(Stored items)
***

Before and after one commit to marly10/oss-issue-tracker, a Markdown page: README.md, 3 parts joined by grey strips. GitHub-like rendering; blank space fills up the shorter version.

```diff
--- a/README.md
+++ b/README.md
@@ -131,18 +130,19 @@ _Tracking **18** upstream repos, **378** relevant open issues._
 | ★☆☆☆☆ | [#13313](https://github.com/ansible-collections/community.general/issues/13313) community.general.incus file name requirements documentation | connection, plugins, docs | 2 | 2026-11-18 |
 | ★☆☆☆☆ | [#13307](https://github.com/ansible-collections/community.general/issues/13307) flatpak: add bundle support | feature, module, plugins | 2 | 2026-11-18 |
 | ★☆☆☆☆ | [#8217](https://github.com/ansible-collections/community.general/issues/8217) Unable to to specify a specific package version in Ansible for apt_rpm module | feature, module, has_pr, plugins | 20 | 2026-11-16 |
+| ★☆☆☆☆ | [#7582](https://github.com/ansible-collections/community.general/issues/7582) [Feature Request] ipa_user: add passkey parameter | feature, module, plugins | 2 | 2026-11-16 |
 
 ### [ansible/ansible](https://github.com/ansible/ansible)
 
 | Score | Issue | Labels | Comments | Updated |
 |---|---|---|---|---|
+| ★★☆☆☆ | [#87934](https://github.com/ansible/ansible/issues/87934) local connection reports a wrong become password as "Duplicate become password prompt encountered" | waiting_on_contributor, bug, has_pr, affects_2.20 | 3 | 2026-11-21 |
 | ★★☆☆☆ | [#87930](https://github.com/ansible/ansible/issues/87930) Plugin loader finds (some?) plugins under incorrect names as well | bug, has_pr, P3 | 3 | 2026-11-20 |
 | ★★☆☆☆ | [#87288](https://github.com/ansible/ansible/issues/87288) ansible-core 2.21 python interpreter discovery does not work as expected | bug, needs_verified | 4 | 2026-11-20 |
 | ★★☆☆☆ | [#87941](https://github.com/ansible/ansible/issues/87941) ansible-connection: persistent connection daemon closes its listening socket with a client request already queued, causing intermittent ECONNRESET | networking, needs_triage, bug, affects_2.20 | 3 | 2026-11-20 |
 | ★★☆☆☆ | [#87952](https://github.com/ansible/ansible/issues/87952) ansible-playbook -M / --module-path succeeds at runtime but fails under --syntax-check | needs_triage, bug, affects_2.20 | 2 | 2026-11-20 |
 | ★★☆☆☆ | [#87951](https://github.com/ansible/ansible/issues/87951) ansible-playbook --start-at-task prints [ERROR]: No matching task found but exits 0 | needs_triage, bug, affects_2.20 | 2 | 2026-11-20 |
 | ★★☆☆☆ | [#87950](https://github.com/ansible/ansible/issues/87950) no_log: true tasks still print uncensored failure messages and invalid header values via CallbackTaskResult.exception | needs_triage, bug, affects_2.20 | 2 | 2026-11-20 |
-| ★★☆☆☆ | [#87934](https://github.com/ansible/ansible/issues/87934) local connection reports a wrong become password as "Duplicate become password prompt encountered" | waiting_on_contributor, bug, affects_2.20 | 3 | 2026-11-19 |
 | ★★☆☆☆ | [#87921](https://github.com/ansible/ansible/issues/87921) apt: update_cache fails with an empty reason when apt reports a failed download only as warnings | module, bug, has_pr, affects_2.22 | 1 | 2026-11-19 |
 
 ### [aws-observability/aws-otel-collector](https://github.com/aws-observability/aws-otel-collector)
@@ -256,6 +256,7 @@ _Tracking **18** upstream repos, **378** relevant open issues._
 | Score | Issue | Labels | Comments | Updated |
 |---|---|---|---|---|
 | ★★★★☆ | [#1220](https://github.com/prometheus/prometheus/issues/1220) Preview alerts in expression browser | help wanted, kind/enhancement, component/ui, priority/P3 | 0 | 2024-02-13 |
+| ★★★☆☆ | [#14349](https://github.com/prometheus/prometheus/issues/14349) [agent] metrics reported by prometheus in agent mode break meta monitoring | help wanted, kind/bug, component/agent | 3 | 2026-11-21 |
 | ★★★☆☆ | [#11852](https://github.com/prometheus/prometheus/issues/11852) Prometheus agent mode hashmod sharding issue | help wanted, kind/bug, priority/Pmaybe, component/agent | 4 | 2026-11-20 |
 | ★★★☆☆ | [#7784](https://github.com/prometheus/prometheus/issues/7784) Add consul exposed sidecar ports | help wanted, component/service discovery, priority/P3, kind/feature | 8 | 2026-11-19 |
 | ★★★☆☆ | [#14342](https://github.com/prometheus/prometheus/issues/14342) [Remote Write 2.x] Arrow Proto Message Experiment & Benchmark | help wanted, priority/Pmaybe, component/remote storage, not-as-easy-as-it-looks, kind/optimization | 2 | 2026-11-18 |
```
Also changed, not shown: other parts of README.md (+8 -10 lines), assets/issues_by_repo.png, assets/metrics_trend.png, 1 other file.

***

Task objective.
Go through the records above and retype each one exactly.

Result for this task.
Before and after one commit to marly10/oss-issue-tracker, a Markdown page: README.md, 3 parts joined by grey strips. GitHub-like rendering; blank space fills up the shorter version.

```diff
--- a/README.md
+++ b/README.md
@@ -131,18 +130,19 @@ _Tracking **18** upstream repos, **378** relevant open issues._
 | ★☆☆☆☆ | [#13313](https://github.com/ansible-collections/community.general/issues/13313) community.general.incus file name requirements documentation | connection, plugins, docs | 2 | 2026-11-18 |
 | ★☆☆☆☆ | [#13307](https://github.com/ansible-collections/community.general/issues/13307) flatpak: add bundle support | feature, module, plugins | 2 | 2026-11-18 |
 | ★☆☆☆☆ | [#8217](https://github.com/ansible-collections/community.general/issues/8217) Unable to to specify a specific package version in Ansible for apt_rpm module | feature, module, has_pr, plugins | 20 | 2026-11-16 |
+| ★☆☆☆☆ | [#7582](https://github.com/ansible-collections/community.general/issues/7582) [Feature Request] ipa_user: add passkey parameter | feature, module, plugins | 2 | 2026-11-16 |
 
 ### [ansible/ansible](https://github.com/ansible/ansible)
 
 | Score | Issue | Labels | Comments | Updated |
 |---|---|---|---|---|
+| ★★☆☆☆ | [#87934](https://github.com/ansible/ansible/issues/87934) local connection reports a wrong become password as "Duplicate become password prompt encountered" | waiting_on_contributor, bug, has_pr, affects_2.20 | 3 | 2026-11-21 |
 | ★★☆☆☆ | [#87930](https://github.com/ansible/ansible/issues/87930) Plugin loader finds (some?) plugins under incorrect names as well | bug, has_pr, P3 | 3 | 2026-11-20 |
 | ★★☆☆☆ | [#87288](https://github.com/ansible/ansible/issues/87288) ansible-core 2.21 python interpreter discovery does not work as expected | bug, needs_verified | 4 | 2026-11-20 |
 | ★★☆☆☆ | [#87941](https://github.com/ansible/ansible/issues/87941) ansible-connection: persistent connection daemon closes its listening socket with a client request already queued, causing intermittent ECONNRESET | networking, needs_triage, bug, affects_2.20 | 3 | 2026-11-20 |
 | ★★☆☆☆ | [#87952](https://github.com/ansible/ansible/issues/87952) ansible-playbook -M / --module-path succeeds at runtime but fails under --syntax-check | needs_triage, bug, affects_2.20 | 2 | 2026-11-20 |
 | ★★☆☆☆ | [#87951](https://github.com/ansible/ansible/issues/87951) ansible-playbook --start-at-task prints [ERROR]: No matching task found but exits 0 | needs_triage, bug, affects_2.20 | 2 | 2026-11-20 |
 | ★★☆☆☆ | [#87950](https://github.com/ansible/ansible/issues/87950) no_log: true tasks still print uncensored failure messages and invalid header values via CallbackTaskResult.exception | needs_triage, bug, affects_2.20 | 2 | 2026-11-20 |
-| ★★☆☆☆ | [#87934](https://github.com/ansible/ansible/issues/87934) local connection reports a wrong become password as "Duplicate become password prompt encountered" | waiting_on_contributor, bug, affects_2.20 | 3 | 2026-11-19 |
 | ★★☆☆☆ | [#87921](https://github.com/ansible/ansible/issues/87921) apt: update_cache fails with an empty reason when apt reports a failed download only as warnings | module, bug, has_pr, affects_2.22 | 1 | 2026-11-19 |
 
 ### [aws-observability/aws-otel-collector](https://github.com/aws-observability/aws-otel-collector)
@@ -256,6 +256,7 @@ _Tracking **18** upstream repos, **378** relevant open issues._
 | Score | Issue | Labels | Comments | Updated |
 |---|---|---|---|---|
 | ★★★★☆ | [#1220](https://github.com/prometheus/prometheus/issues/1220) Preview alerts in expression browser | help wanted, kind/enhancement, component/ui, priority/P3 | 0 | 2024-02-13 |
+| ★★★☆☆ | [#14349](https://github.com/prometheus/prometheus/issues/14349) [agent] metrics reported by prometheus in agent mode break meta monitoring | help wanted, kind/bug, component/agent | 3 | 2026-11-21 |
 | ★★★☆☆ | [#11852](https://github.com/prometheus/prometheus/issues/11852) Prometheus agent mode hashmod sharding issue | help wanted, kind/bug, priority/Pmaybe, component/agent | 4 | 2026-11-20 |
 | ★★★☆☆ | [#7784](https://github.com/prometheus/prometheus/issues/7784) Add consul exposed sidecar ports | help wanted, component/service discovery, priority/P3, kind/feature | 8 | 2026-11-19 |
 | ★★★☆☆ | [#14342](https://github.com/prometheus/prometheus/issues/14342) [Remote Write 2.x] Arrow Proto Message Experiment & Benchmark | help wanted, priority/Pmaybe, component/remote storage, not-as-easy-as-it-looks, kind/optimization | 2 | 2026-11-18 |
```
Also changed, not shown: other parts of README.md (+8 -10 lines), assets/issues_by_repo.png, assets/metrics_trend.png, 1 other file.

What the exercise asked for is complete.